> **Exercise aim**: A faithful copy of the listing below is needed, one that contains no pictures.

START Data for review

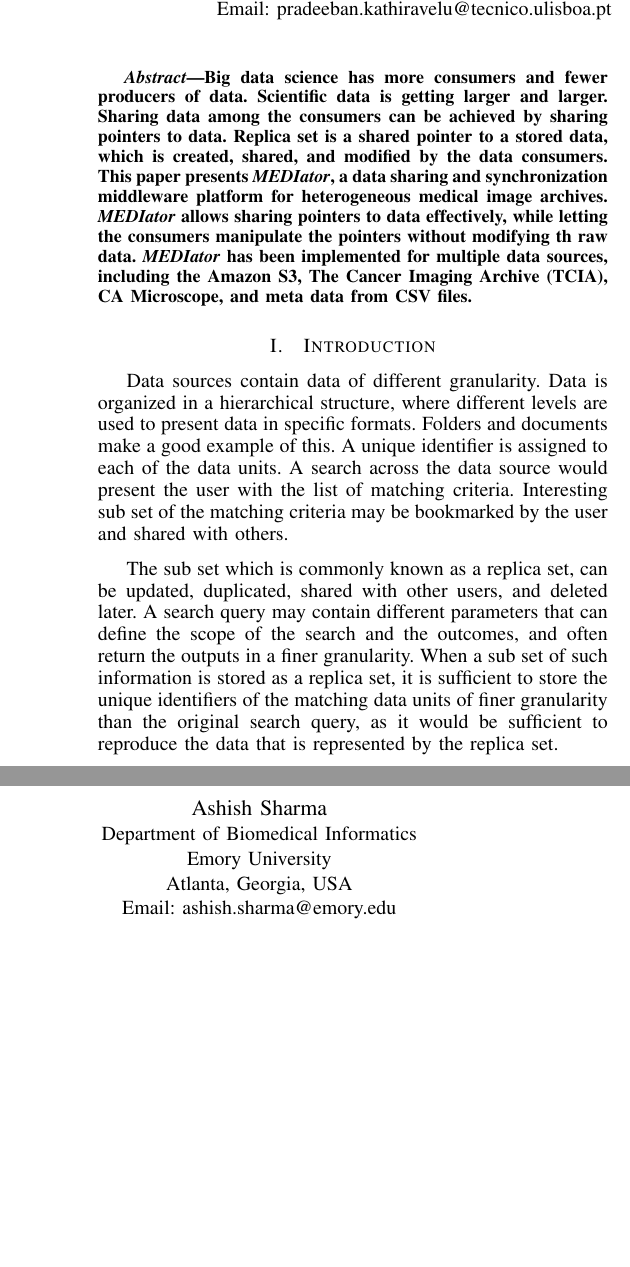
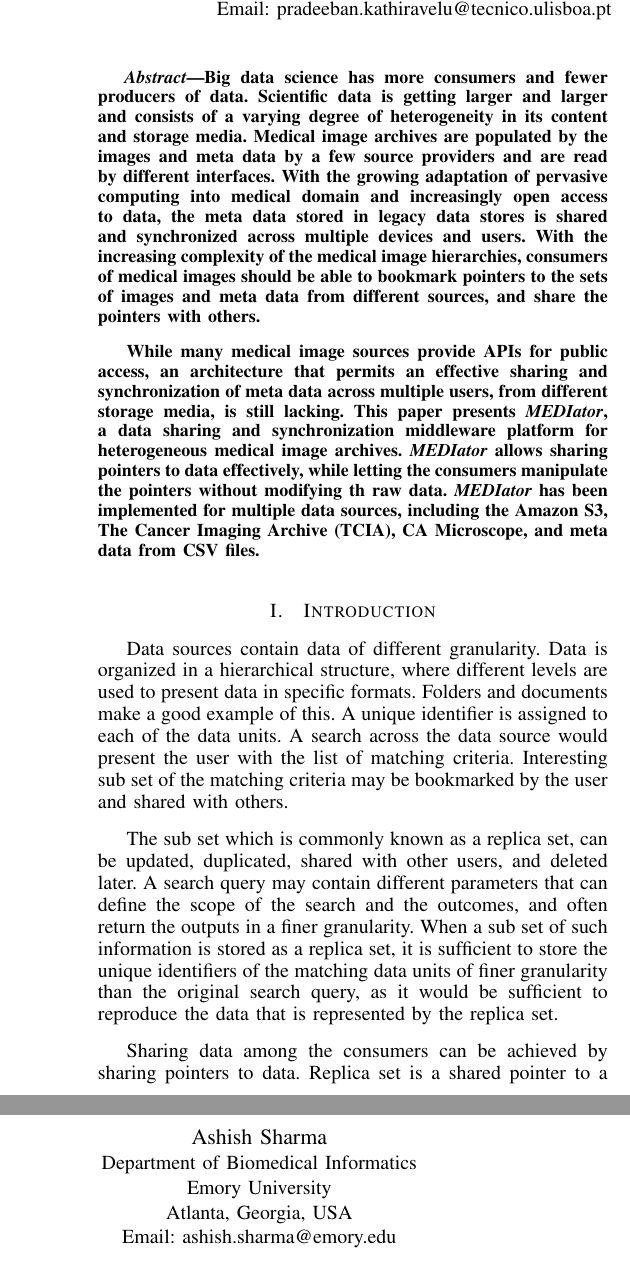
Before and after one commit to sharmalab/MEDIator, a LaTeX paper (documentation/IEEE/gsoc2014.tex): two parts of the columns of page 1 of 5 before the commit and two parts of the columns of page 1 of 6 after it, joined at a grey line, cut so that both start at the same text, the shorter picture padded with empty space. Compiled offline with pdfLaTeX.

Commit message:
Abstract is improved

```diff
--- a/documentation/IEEE/gsoc2014.tex
+++ b/documentation/IEEE/gsoc2014.tex
@@ -62,7 +62,9 @@ Email: ashish.sharma@emory.edu}}
 \maketitle
 
 \begin{abstract}
-Big data science has more consumers and fewer producers of data. Scientific data is getting larger and larger. Sharing data among the consumers can be achieved by sharing pointers to data. Replica set is a shared pointer to a stored data, which is created, shared, and modified by the data consumers. This paper presents \textit{MEDIator}, a data sharing and synchronization middleware platform for heterogeneous medical image archives. \textit{MEDIator} allows sharing pointers to data effectively, while letting the consumers manipulate the pointers without modifying th raw data. \textit{MEDIator} has been implemented for multiple data sources, including the Amazon S3, The Cancer Imaging Archive (TCIA), CA Microscope, and meta data from CSV files.
+Big data science has more consumers and fewer producers of data. Scientific data is getting larger and larger and consists of a varying degree of heterogeneity in its content and storage media. Medical image archives are populated by the images and meta data by a few source providers and are read by different interfaces. With the growing adaptation of pervasive computing into medical domain and increasingly open access to data, the meta data stored in legacy data stores is shared and synchronized across multiple devices and users. With the increasing complexity of the medical image hierarchies, consumers of medical images should be able to bookmark pointers to the sets of images and meta data from different sources, and share the pointers with others.
+
+While many medical image sources provide APIs for public access, an architecture that permits an effective sharing and synchronization of meta data across multiple users, from different storage media, is still lacking. This paper presents \textit{MEDIator}, a data sharing and synchronization middleware platform for heterogeneous medical image archives. \textit{MEDIator} allows sharing pointers to data effectively, while letting the consumers manipulate the pointers without modifying th raw data. \textit{MEDIator} has been implemented for multiple data sources, including the Amazon S3, The Cancer Imaging Archive (TCIA), CA Microscope, and meta data from CSV files.
 \end{abstract}
 
 \IEEEpeerreviewmaketitle
@@ -71,6 +73,8 @@ Big data science has more consumers and fewer producers of data. Scientific data
 Data sources contain data of different granularity. Data is organized in a hierarchical structure, where different levels are used to present data in specific formats. Folders and documents make a good example of this. A unique identifier is assigned to each of the data units. A search across the data source would present the user with the list of matching criteria. Interesting sub set of the matching criteria may be bookmarked by the user and shared with others.
 
 The sub set which is commonly known as a replica set, can be updated, duplicated, shared with other users, and deleted later. A search query may contain different parameters that can define the scope of the search and the outcomes, and often return the outputs in a finer granularity. When a sub set of such information is stored as a replica set, it is sufficient to store the unique identifiers of the matching data units of finer granularity than the original search query, as it would be sufficient to reproduce the data that is represented by the replica set.
+
+Sharing data among the consumers can be achieved by sharing pointers to data. Replica set is a shared pointer to a stored data, which is created, shared, and modified by the data consumers.
 %
 \section{Related Work}
 
```
Also changed, not shown: documentation/IEEE/gsoc2014.pdf.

END Data for review

> **Expected answer**:
Before and after one commit to sharmalab/MEDIator, a LaTeX paper (documentation/IEEE/gsoc2014.tex): two parts of the columns of page 1 of 5 before the commit and two parts of the columns of page 1 of 6 after it, joined at a grey line, cut so that both start at the same text, the shorter picture padded with empty space. Compiled offline with pdfLaTeX.

Commit message:
Abstract is improved

```diff
--- a/documentation/IEEE/gsoc2014.tex
+++ b/documentation/IEEE/gsoc2014.tex
@@ -62,7 +62,9 @@ Email: ashish.sharma@emory.edu}}
 \maketitle
 
 \begin{abstract}
-Big data science has more consumers and fewer producers of data. Scientific data is getting larger and larger. Sharing data among the consumers can be achieved by sharing pointers to data. Replica set is a shared pointer to a stored data, which is created, shared, and modified by the data consumers. This paper presents \textit{MEDIator}, a data sharing and synchronization middleware platform for heterogeneous medical image archives. \textit{MEDIator} allows sharing pointers to data effectively, while letting the consumers manipulate the pointers without modifying th raw data. \textit{MEDIator} has been implemented for multiple data sources, including the Amazon S3, The Cancer Imaging Archive (TCIA), CA Microscope, and meta data from CSV files.
+Big data science has more consumers and fewer producers of data. Scientific data is getting larger and larger and consists of a varying degree of heterogeneity in its content and storage media. Medical image archives are populated by the images and meta data by a few source providers and are read by different interfaces. With the growing adaptation of pervasive computing into medical domain and increasingly open access to data, the meta data stored in legacy data stores is shared and synchronized across multiple devices and users. With the increasing complexity of the medical image hierarchies, consumers of medical images should be able to bookmark pointers to the sets of images and meta data from different sources, and share the pointers with others.
+
+While many medical image sources provide APIs for public access, an architecture that permits an effective sharing and synchronization of meta data across multiple users, from different storage media, is still lacking. This paper presents \textit{MEDIator}, a data sharing and synchronization middleware platform for heterogeneous medical image archives. \textit{MEDIator} allows sharing pointers to data effectively, while letting the consumers manipulate the pointers without modifying th raw data. \textit{MEDIator} has been implemented for multiple data sources, including the Amazon S3, The Cancer Imaging Archive (TCIA), CA Microscope, and meta data from CSV files.
 \end{abstract}
 
 \IEEEpeerreviewmaketitle
@@ -71,6 +73,8 @@ Big data science has more consumers and fewer producers of data. Scientific data
 Data sources contain data of different granularity. Data is organized in a hierarchical structure, where different levels are used to present data in specific formats. Folders and documents make a good example of this. A unique identifier is assigned to each of the data units. A search across the data source would present the user with the list of matching criteria. Interesting sub set of the matching criteria may be bookmarked by the user and shared with others.
 
 The sub set which is commonly known as a replica set, can be updated, duplicated, shared with other users, and deleted later. A search query may contain different parameters that can define the scope of the search and the outcomes, and often return the outputs in a finer granularity. When a sub set of such information is stored as a replica set, it is sufficient to store the unique identifiers of the matching data units of finer granularity than the original search query, as it would be sufficient to reproduce the data that is represented by the replica set.
+
+Sharing data among the consumers can be achieved by sharing pointers to data. Replica set is a shared pointer to a stored data, which is created, shared, and modified by the data consumers.
 %
 \section{Related Work}
 
```
Also changed, not shown: documentation/IEEE/gsoc2014.pdf.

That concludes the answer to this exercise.